_Study material:_
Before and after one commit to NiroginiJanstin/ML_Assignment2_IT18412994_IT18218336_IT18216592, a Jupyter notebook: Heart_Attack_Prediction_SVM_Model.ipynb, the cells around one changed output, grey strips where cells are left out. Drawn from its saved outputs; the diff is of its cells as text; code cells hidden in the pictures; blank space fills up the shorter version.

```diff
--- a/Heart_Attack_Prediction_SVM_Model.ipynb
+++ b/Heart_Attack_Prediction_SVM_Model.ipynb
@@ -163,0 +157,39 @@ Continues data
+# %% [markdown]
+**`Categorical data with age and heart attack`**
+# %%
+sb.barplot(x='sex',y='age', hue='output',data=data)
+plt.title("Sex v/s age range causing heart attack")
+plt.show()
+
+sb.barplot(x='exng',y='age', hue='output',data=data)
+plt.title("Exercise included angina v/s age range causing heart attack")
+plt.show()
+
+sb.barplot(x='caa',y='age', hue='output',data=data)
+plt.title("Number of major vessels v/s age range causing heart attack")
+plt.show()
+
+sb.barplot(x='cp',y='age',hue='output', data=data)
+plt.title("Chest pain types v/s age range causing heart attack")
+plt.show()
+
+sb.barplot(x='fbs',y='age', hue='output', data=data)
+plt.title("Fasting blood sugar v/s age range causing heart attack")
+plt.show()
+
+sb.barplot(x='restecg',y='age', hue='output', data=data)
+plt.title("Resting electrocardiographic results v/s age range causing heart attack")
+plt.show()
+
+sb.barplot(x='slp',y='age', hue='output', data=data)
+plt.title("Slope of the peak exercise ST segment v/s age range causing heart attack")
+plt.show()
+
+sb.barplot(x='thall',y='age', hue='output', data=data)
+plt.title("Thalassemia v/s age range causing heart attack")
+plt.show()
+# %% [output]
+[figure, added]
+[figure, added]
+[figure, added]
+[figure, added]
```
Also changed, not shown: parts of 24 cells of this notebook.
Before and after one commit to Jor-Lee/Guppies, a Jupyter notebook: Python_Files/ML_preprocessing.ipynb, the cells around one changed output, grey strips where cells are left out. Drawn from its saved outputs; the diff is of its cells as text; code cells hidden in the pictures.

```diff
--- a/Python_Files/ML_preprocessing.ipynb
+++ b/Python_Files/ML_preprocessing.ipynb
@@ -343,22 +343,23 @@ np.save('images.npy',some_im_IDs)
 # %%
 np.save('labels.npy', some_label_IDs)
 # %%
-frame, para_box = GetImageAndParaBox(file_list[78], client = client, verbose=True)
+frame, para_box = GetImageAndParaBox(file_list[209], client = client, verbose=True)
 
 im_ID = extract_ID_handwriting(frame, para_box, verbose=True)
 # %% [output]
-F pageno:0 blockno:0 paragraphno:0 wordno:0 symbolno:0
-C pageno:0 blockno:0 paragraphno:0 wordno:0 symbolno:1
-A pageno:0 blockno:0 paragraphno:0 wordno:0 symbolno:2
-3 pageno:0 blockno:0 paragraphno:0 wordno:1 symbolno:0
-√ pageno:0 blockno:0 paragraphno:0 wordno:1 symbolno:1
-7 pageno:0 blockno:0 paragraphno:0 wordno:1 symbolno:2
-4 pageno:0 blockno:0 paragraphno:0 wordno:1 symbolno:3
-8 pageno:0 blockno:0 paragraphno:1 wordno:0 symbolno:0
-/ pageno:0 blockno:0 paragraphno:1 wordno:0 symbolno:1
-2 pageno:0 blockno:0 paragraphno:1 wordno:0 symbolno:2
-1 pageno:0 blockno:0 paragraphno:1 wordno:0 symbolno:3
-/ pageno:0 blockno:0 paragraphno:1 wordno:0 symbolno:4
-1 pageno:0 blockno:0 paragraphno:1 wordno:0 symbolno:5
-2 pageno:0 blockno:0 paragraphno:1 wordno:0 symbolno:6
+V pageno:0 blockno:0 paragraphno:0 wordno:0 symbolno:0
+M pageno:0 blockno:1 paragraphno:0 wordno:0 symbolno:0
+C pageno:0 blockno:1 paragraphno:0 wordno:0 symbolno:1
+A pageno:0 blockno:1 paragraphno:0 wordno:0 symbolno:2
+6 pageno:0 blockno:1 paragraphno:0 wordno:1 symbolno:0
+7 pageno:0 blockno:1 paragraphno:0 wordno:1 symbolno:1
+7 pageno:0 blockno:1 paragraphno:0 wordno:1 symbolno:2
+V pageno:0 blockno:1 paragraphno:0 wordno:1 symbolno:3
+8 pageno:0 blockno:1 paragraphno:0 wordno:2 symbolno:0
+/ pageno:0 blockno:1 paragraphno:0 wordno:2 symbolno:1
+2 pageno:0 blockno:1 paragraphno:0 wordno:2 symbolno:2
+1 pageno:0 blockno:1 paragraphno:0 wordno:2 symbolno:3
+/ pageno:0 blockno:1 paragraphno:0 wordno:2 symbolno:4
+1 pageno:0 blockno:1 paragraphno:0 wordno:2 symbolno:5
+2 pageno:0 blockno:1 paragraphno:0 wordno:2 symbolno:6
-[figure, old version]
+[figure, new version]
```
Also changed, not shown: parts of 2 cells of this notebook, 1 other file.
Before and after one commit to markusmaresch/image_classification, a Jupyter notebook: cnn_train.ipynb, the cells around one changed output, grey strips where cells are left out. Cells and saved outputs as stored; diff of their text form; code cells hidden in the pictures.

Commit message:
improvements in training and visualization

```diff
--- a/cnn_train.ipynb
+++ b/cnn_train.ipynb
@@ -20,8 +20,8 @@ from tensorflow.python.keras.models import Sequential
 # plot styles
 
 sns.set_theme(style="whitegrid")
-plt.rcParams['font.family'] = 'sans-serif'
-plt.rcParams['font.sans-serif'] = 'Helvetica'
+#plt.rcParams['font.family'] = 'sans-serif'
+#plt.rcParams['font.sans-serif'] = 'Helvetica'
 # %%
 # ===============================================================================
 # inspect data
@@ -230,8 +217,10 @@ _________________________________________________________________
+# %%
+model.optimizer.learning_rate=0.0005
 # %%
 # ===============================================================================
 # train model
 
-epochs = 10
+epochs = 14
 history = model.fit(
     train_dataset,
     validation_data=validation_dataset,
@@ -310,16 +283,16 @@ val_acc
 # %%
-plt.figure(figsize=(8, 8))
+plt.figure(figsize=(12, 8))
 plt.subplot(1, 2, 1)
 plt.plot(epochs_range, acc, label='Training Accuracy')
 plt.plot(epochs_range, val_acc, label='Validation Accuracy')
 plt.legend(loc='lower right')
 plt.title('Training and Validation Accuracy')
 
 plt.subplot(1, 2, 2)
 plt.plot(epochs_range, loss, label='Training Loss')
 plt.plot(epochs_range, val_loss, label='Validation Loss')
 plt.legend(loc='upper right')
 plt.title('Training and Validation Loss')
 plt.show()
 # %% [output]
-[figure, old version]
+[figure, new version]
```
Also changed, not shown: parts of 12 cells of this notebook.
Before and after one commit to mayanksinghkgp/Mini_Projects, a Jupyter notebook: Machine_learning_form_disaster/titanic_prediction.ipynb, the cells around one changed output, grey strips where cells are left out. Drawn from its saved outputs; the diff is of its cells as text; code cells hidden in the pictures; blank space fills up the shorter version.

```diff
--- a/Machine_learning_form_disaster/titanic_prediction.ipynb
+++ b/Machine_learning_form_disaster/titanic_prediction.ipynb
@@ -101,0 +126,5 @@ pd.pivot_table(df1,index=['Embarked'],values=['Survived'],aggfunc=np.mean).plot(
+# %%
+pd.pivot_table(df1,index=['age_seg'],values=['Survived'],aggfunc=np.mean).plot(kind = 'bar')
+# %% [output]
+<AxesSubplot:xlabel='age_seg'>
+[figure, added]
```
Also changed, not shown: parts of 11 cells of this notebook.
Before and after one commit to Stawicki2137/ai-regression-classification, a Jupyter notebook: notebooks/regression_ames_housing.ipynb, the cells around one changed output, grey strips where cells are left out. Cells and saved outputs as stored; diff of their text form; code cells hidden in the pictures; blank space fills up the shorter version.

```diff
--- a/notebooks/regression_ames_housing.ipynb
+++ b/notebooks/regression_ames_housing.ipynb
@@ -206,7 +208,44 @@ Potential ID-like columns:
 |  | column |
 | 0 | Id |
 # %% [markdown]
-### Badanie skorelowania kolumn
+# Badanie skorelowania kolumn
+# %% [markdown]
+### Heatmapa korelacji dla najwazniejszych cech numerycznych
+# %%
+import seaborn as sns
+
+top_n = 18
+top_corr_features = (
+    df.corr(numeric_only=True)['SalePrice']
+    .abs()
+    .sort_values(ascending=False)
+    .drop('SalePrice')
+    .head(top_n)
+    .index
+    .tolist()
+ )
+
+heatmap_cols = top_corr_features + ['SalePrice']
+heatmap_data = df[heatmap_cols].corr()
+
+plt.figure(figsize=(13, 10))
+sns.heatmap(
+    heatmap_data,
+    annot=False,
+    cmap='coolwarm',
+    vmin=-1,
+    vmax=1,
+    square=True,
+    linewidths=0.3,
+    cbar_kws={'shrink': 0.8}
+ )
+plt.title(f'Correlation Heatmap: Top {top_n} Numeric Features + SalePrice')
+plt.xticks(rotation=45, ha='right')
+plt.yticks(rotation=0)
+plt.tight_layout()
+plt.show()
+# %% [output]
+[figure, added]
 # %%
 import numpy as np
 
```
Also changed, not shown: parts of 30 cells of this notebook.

_Work task:_
Would you please copy every line from the listing above that contains the word "causing"?

_Solved exercise:_
+plt.title("Sex v/s age range causing heart attack")
+plt.title("Exercise included angina v/s age range causing heart attack")
+plt.title("Number of major vessels v/s age range causing heart attack")
+plt.title("Chest pain types v/s age range causing heart attack")
+plt.title("Fasting blood sugar v/s age range causing heart attack")
+plt.title("Resting electrocardiographic results v/s age range causing heart attack")
+plt.title("Slope of the peak exercise ST segment v/s age range causing heart attack")
+plt.title("Thalassemia v/s age range causing heart attack")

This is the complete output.